Author: Sana Shetty | Genre: Crime Thriller | Pages: 309 | Publisher: Harper Collins
In the nondescript town of Fagu, a few kilometres from Shimla, retired police officer Vanessa and her husband Aidan are coasting through a blissful post-retirement life and running their quaint cafe. One day, on their usual morning trek in the mountains, they notice something in the bushes, something that shouldn’t be there. At the end of a hidden track, there’s a young girl, barely in her twenties, badly hurt and unconscious.
Two years later, the lost girl is now called Shanaya, and she helps out at her foster parents’ cafe. Every resident of Fagu is aware of the mystery behind Shanaya’s past, but she herself remembers nothing of it.
The residents of Fagu have kept Shanaya’s secret, and protected her from harm. She is one of them, and her life is peaceful, until a stranger arrives in town, triggering within Shanaya a flood of memories and nightmares. Determined to learn the truth about her past, Shanaya lets the stranger lead her on a dangerous path of discovery.
This is the story of Shanaya, who was rescued by the Josephs and is now living and working with them until the secret of her past starts to unfold in the form of strangers who start to show up two years later and suddenly multiple lives find themselves threatened by the whirlwind of unpleasant events unleashed upon them. Now the task for Vanessa and Aiden, her foster parents, is not only ensuring her safety but also unearthing the hidden secret that has come to the fore in riddles. The plot is fairly simple and written with even drama to keep one to the edge of their seat, whilst also seemingly predictable in sorts. The main character, Shanaya, is in lime light but not so well built as the protagonist ought to be, and despite all she’s gone through she fails to evoke reader’s interest or sympathies with her constant lying, recklessness, and lame attempts at finding her own truth putting others in peril. Of all the other characters, Aiden and Vanessa were likeable and so was Shanaya’s close friend, Phavit, who went out of their way to keep her safe.
‘Lost Girl’ is quite fast-paced as a novel as scenes after scenes unfold with precision, tying loose ends, piece by piece. The author has a keen eye for details evident from her sharp detailing of either the scenes, the subplots, or the characters. That said, some scenes had tedious narration that made it too taxing for the brain to remain focused on the past history of Shanaya, her sister Megha, friend Nima, the fiancé Yug, and how they were connected. The dialogues, at times, tend to run ahead of you, for the sheer volume of them, and that was a turn off for me. There were periodic jibes at the incompetency and leniency of police force which felt relevant and those were well depicted too.

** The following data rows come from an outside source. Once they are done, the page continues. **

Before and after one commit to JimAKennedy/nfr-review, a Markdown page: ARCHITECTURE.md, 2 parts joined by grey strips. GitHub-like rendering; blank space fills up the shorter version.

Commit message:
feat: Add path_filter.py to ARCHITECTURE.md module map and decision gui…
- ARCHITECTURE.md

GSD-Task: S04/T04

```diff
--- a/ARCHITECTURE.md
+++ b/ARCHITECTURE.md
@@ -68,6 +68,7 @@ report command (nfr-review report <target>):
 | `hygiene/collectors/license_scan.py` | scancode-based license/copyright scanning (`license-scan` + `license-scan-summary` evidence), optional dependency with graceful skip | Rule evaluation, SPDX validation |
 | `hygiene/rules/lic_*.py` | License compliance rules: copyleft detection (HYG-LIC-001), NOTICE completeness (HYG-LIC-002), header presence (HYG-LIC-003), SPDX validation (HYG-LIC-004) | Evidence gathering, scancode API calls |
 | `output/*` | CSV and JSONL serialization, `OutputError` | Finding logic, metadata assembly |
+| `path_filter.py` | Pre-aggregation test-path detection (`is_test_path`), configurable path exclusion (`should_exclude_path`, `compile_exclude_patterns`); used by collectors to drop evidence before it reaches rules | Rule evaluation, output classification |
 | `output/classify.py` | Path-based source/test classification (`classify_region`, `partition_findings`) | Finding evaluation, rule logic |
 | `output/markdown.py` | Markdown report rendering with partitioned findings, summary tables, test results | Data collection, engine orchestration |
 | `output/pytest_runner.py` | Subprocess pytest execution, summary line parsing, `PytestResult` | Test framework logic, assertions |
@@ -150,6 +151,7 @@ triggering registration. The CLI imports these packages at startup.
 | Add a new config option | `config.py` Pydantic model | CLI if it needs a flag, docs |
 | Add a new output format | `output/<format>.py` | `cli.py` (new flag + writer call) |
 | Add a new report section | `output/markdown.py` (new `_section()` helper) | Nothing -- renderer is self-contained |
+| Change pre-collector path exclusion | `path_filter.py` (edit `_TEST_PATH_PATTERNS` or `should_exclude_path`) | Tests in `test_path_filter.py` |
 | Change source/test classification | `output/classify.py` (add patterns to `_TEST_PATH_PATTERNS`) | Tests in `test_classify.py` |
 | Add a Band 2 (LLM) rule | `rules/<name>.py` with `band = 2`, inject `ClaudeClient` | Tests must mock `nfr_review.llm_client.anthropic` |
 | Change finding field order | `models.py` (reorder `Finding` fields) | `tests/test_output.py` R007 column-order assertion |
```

Despite it all, what I liked most was the author’s hold over the language, her prowess at the art of novel writing, character development, which were commendable, and a rare treat coming from new authors. The twist toward the end was unforeseen and hinted at how the author’s creativity could be inspired from real-life incidents stemming from family feuds, politics, and all. All in all, a well-written thriller, way better than most in the league of contemporary thrillers, but could’ve been so much more.
Have you read ‘Lost Girl’? Do share your thoughts in the comments below.
Happy reading till we meet next. Until then, carpe diem!
P.S.: I received a review copy from the publisher but the review remains unbiased.